◆ PROBLEM STATEMENT ◆
Needed from the entries below: every line that holds the word "Reset".

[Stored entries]
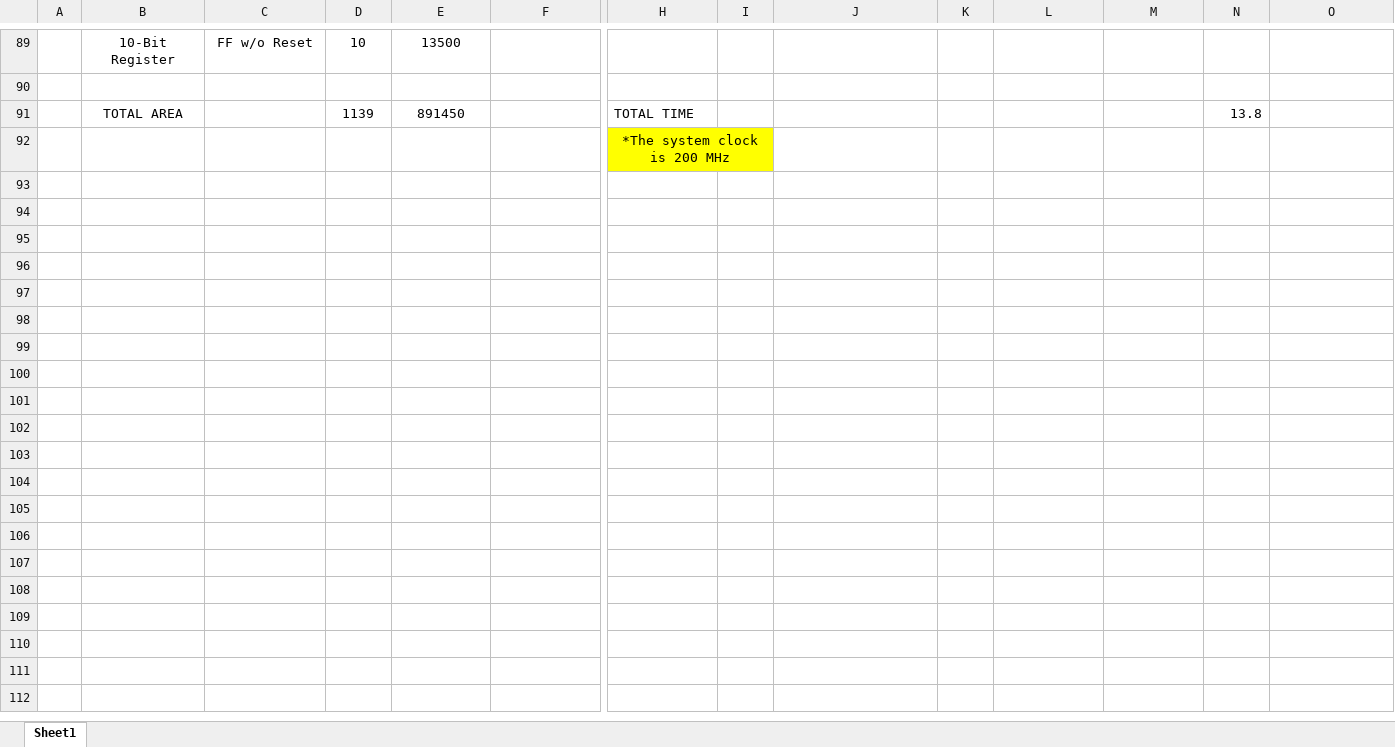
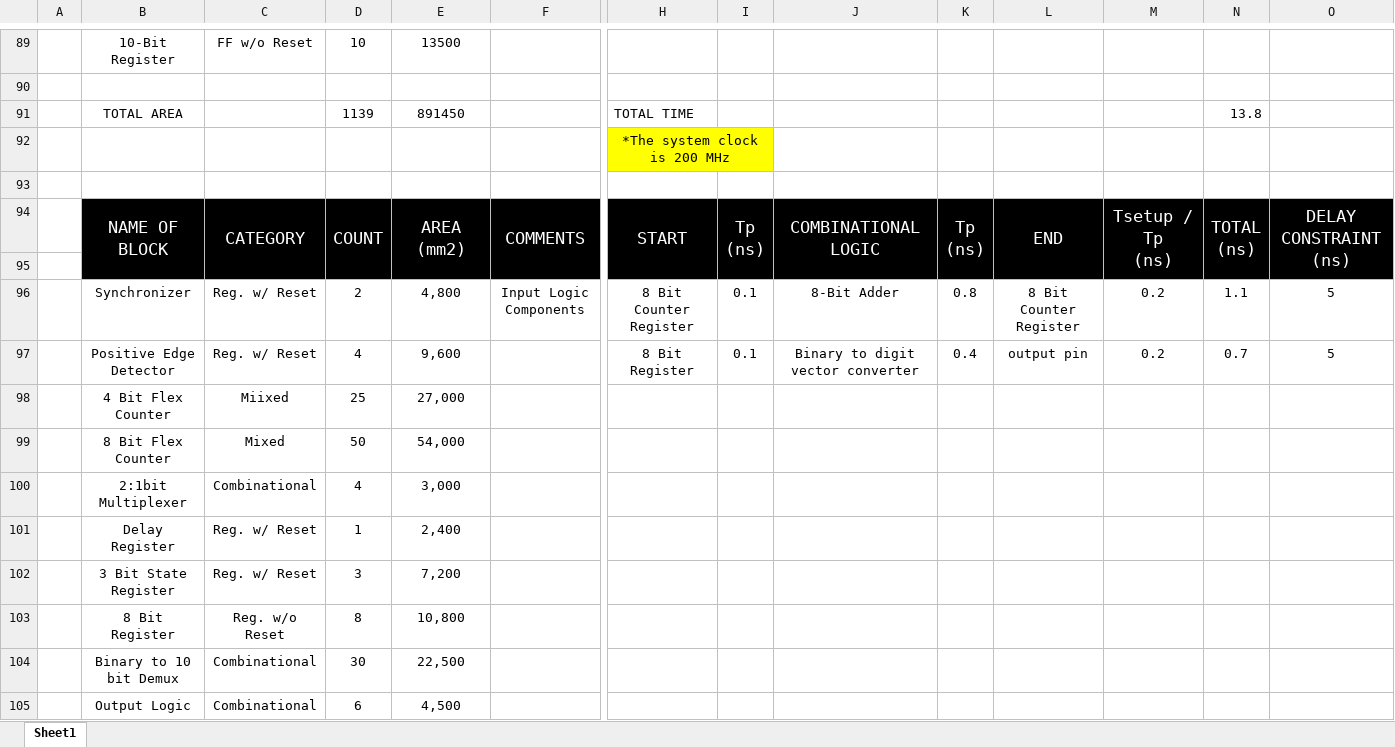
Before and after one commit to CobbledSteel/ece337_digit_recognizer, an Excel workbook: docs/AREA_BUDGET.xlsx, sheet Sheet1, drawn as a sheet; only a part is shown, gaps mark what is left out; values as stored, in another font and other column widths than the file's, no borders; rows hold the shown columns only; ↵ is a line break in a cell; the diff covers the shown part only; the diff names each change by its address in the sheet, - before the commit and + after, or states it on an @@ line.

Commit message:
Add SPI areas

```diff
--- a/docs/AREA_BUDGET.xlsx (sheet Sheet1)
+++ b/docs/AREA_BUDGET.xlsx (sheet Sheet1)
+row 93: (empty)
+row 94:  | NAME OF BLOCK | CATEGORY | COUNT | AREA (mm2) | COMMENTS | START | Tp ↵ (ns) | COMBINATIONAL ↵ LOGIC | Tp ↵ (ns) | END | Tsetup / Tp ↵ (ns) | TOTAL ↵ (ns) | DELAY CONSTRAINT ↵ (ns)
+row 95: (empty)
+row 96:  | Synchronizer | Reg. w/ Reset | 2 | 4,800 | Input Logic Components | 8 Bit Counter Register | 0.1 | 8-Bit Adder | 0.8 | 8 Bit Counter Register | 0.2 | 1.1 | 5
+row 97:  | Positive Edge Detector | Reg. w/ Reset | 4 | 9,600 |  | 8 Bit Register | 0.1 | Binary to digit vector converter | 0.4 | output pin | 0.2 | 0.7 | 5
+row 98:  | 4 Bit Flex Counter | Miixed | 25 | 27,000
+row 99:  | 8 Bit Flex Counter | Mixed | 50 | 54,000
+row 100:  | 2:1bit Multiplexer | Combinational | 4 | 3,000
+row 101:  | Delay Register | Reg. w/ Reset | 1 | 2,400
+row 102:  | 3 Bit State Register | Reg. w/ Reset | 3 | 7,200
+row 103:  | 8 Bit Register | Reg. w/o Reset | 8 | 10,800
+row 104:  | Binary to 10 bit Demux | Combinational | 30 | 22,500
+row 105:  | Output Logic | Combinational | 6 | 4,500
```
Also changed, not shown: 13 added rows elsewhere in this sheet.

◆ RESPONSE TO THE EXERCISE ◆
+row 96:  | Synchronizer | Reg. w/ Reset | 2 | 4,800 | Input Logic Components | 8 Bit Counter Register | 0.1 | 8-Bit Adder | 0.8 | 8 Bit Counter Register | 0.2 | 1.1 | 5
+row 97:  | Positive Edge Detector | Reg. w/ Reset | 4 | 9,600 |  | 8 Bit Register | 0.1 | Binary to digit vector converter | 0.4 | output pin | 0.2 | 0.7 | 5
+row 101:  | Delay Register | Reg. w/ Reset | 1 | 2,400
+row 102:  | 3 Bit State Register | Reg. w/ Reset | 3 | 7,200
+row 103:  | 8 Bit Register | Reg. w/o Reset | 8 | 10,800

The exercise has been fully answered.